Bernie Sanders Reminds Voters That He Is Absolutely Against Open Borders
"If your point is, open the borders, my god, there's a lot of poverty in this world and you're going to have people from all over."
During a campaign event in Iowa over the weekend, Sen. Bernie Sanders (I–Vt.), a frontrunner for the Democratic Party's 2020 presidential nomination, rebuked an audience member who suggested the self-described democratic socialist supported open borders.
The audience member had begun to ask how Sanders would fund his vast social safety net if the U.S. were to adopt an open-borders immigration policy. Sanders interrupted him, countering, "Who do you think is suggesting opening the borders?"
The man responded by suggesting that Sanders had supported such a proposal, which is erroneous.
"I'm afraid you may be getting your information wrong," said Sanders. "That is not my view. I think what we need is comprehensive immigration reform. If your point is, open the borders, my god, there's a lot of poverty in this world and you're going to have people from all over the world, and I don't think that is something we can do at this point. Can't do it. So that is not my position."
Sen. Bernie Sanders campaigns in Oskaloosa, IA: "If you open the borders, there's a lot of poverty in this world, and you're going to have people from all over the world. And I don't think that's something that we can do at this point.
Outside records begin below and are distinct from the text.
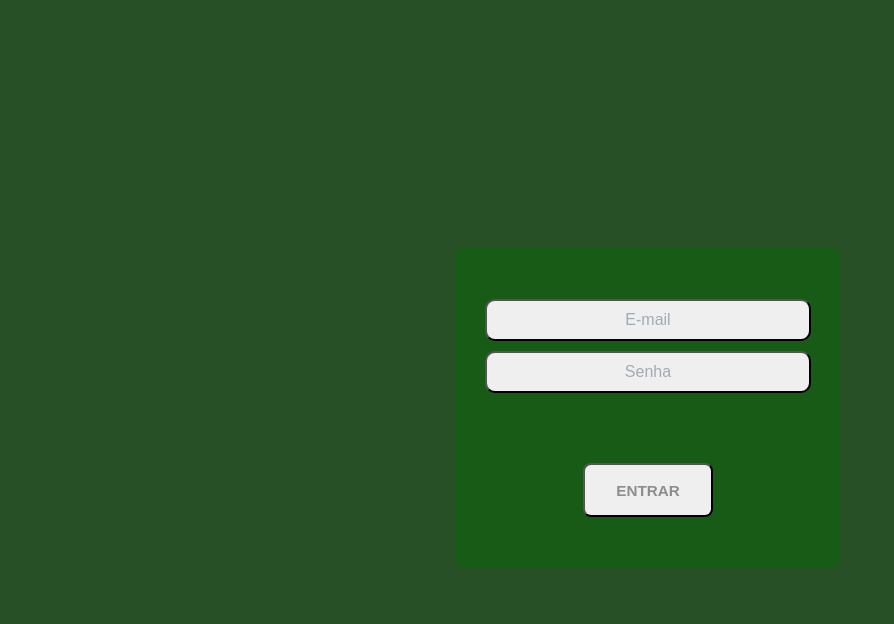
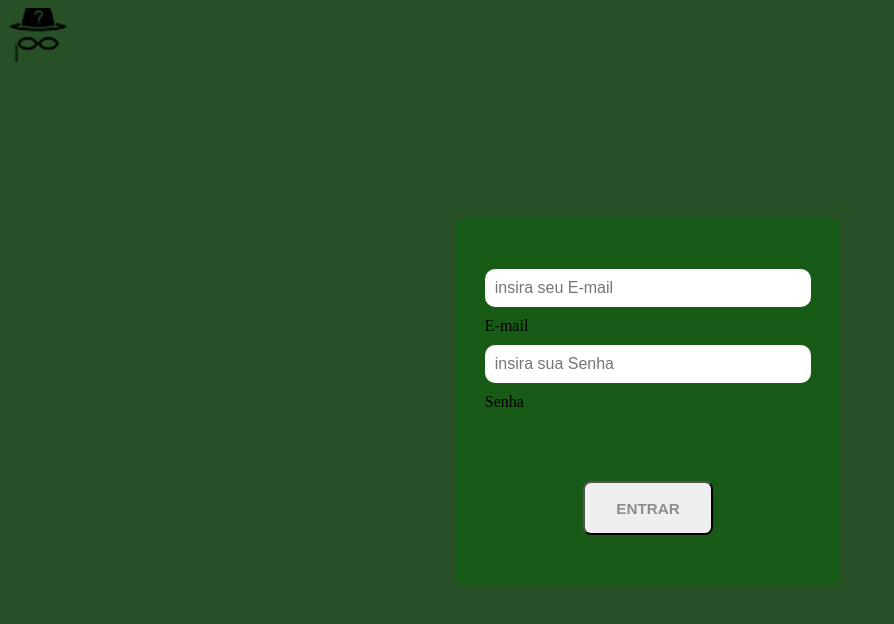
Before and after one commit to nicolas-ventura/rapnation, a plain HTML site: page codigo/src/pages/login/index.html in a window 1280 px wide. Shown: the whole page, without its empty margins (0-894 px from the left). Drawn offline with Linux system fonts and the light colour scheme.

Commit message:
alexandre de morais

```diff
--- a/codigo/src/pages/login/index.css
+++ b/codigo/src/pages/login/index.css
@@ -3,12 +3,21 @@
 body {
     background-color: #275027;
     display: flex;
-    justify-content: center;
     align-items: center;
     width: 100vw;
     height: 100vh;
+    flex-direction: column;
 
+.image {
+    width: 100vw;
+    height: 50px;
 
+    img{
+        width: 60px;
+
+    }
+
+};
 
 .login {
 
@@ -17,11 +26,11 @@ body {
     justify-content: center;
     align-items: center;
     width:30vw;
-    height: 40vh;
+    height: 46vh;
     border-radius: 8px;
     flex-direction: column;
     gap: 70px;
-
+    margin-top: 160px;
     .entrar {
 
         width: 130px;
@@ -37,11 +46,12 @@ body {
         gap: 10px;
         width: 85%;
 
-        button {
+        input {
             padding: 10px;
             border-radius:  10px;
             font-size: medium;
-            color: rgb(162, 171, 179)
+            color: rgb(162, 171, 179);
+            border: none
         }
     }
 
--- a/codigo/src/pages/login/index.html
+++ b/codigo/src/pages/login/index.html
@@ -10,10 +10,16 @@
 
 <body>
 
+    <div class="image">
+        <img src="../../image/anonymity_17458230 2.png" alt="">
+
+    </div>
+
+
     <div class="login">
 
-        <div class="E-mail"> <button>E-mail</button>
-            <button>Senha</button> </div>
+        <div class="E-mail"> <input type="text" placeholder="insira seu E-mail">E-mail</input>
+            <input type="text" placeholder="insira sua Senha">Senha</input> </div>
 
         <div>
             <button class="entrar">  <h3>ENTRAR</h3> </button>
```
Also changed, not shown: codigo/src/image/anonymity_17458230 2.png (added).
Can't do it." pic.twitter.com/INF9GopzIe
— The Hill (@thehill) April 7, 2019
This is nothing new for Sanders: In fact, during the 2016 campaign, he famously told Vox's Ezra Klein that open borders were a right wing "Koch brothers proposal" that would make "everybody in America poorer."
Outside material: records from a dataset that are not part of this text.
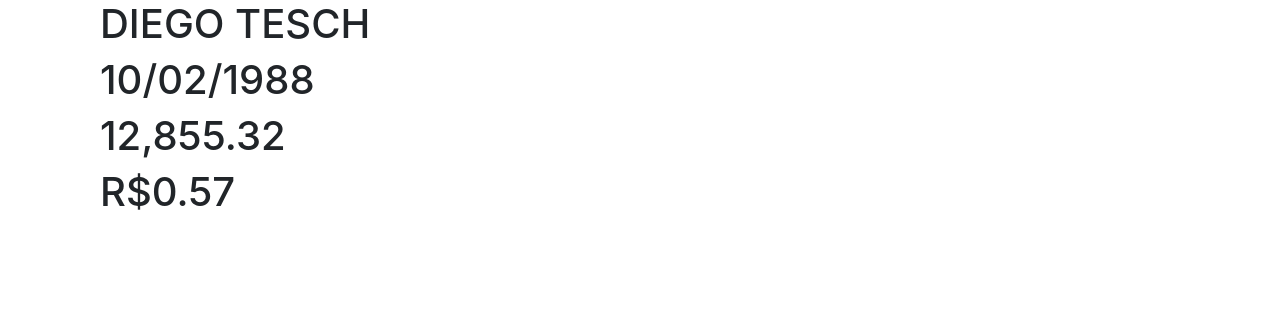
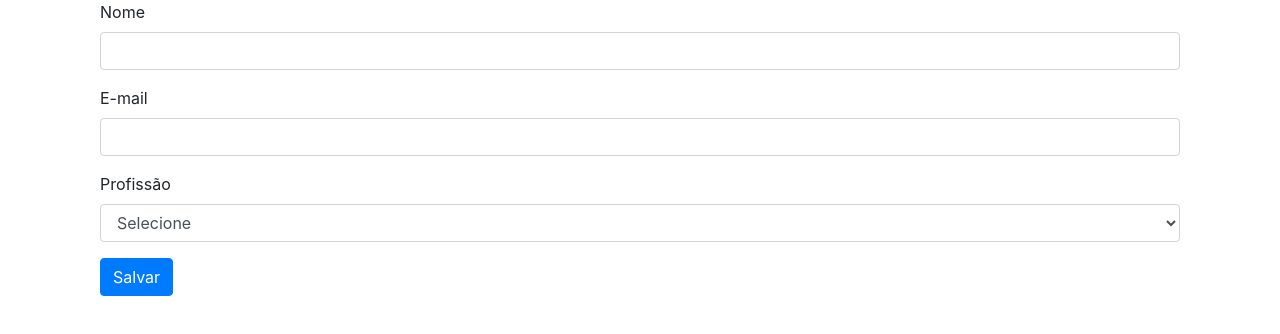
Before and after one commit to diegotesch/estudos-algar, an Angular app: page / in a window 1280 px wide. Shown: the top 334 px of the page. Built offline with nearby package versions, Linux system fonts and the light colour scheme.

Commit message:
Trabalhando com formularios ngModel

```diff
--- a/src/app/app.component.html
+++ b/src/app/app.component.html
@@ -9,5 +9,6 @@
 
 
   </div> -->
-  <app-pipes></app-pipes>
+  <!-- <app-pipes></app-pipes> -->
+  <app-formulario-estudo></app-formulario-estudo>
 </div>
--- a/src/app/app.module.ts
+++ b/src/app/app.module.ts
@@ -8,6 +8,7 @@ import { CardComponent } from './card/card.component';
 import { FuncionarioFormComponent } from './funcionario-form/funcionario-form.component';
 import { CampoColoridoDirective } from './campo-colorido.directive';
 import { PipesComponent } from './pipes/pipes.component';
+import { FormularioEstudoComponent } from './formulario-estudo/formulario-estudo.component';
 
 @NgModule({
   declarations: [
@@ -16,7 +17,8 @@ import { PipesComponent } from './pipes/pipes.component';
     CardComponent,
     FuncionarioFormComponent,
     CampoColoridoDirective,
-    PipesComponent
+    PipesComponent,
+    FormularioEstudoComponent
   ],
   imports: [
     BrowserModule,
--- /dev/null
+++ b/src/app/formulario-estudo/formulario-estudo.component.html
@@ -0,0 +1,24 @@
+<div class="container">
+  <form #userForm="ngForm" (ngSubmit)="salvar(userForm)">
+    <div class="form-group">
+      <label class="form-control-label">Nome</label>
+      <input name="nome" type="text" class="form-control" ngModel>
+    </div>
+
+    <div class="form-group">
+      <label class="form-control-label">E-mail</label>
+      <input name="email" type="text" class="form-control" ngModel >
+    </div>
+
+    <div class="form-group">
+      <label class="form-control-label">Profissão</label>
+      <select class="form-control" name="profissao" ngModel >
+        <option value="">Selecione</option>
+        <option value="1">Engenheiro</option>
+        <option value="2">Dentista</option>
+      </select>
+    </div>
+
+    <button type="submit" class="btn btn-primary">Salvar</button>
+  </form>
+</div>
--- /dev/null
+++ b/src/app/formulario-estudo/formulario-estudo.component.ts
@@ -0,0 +1,19 @@
+import { Component, OnInit } from '@angular/core';
+import { NgForm } from '@angular/forms';
+
+@Component({
+  selector: 'app-formulario-estudo',
+  templateUrl: './formulario-estudo.component.html',
+  styleUrls: ['./formulario-estudo.component.css']
+})
+export class FormularioEstudoComponent {
+
+  salvar(form: NgForm) {
+
+    console.log(form.value.nome);
+    console.log(form.value.email);
+    console.log(form.value.profissao);
+
+  }
+
+}
```
Also changed, not shown: src/app/formulario-estudo/formulario-estudo.component.css (added).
Generally speaking, this is not true—the U.S. economy would benefit massively from simply letting many more people enter the country legally. But Sanders probably realizes that the kind of comprehensive welfare state he would like to build—one that provides universal healthcare, minimum wage guarantees, and even free college tuition—will be more expensive and less politically popular if waves of immigrants qualified for it. Given a binary choice between liberating millions of people around the world from crippling poverty (while also lowering the costs of various goods and dramatically improving the U.S. economy) and making Medicare for All a reality, it's perfectly clear where Sanders stands.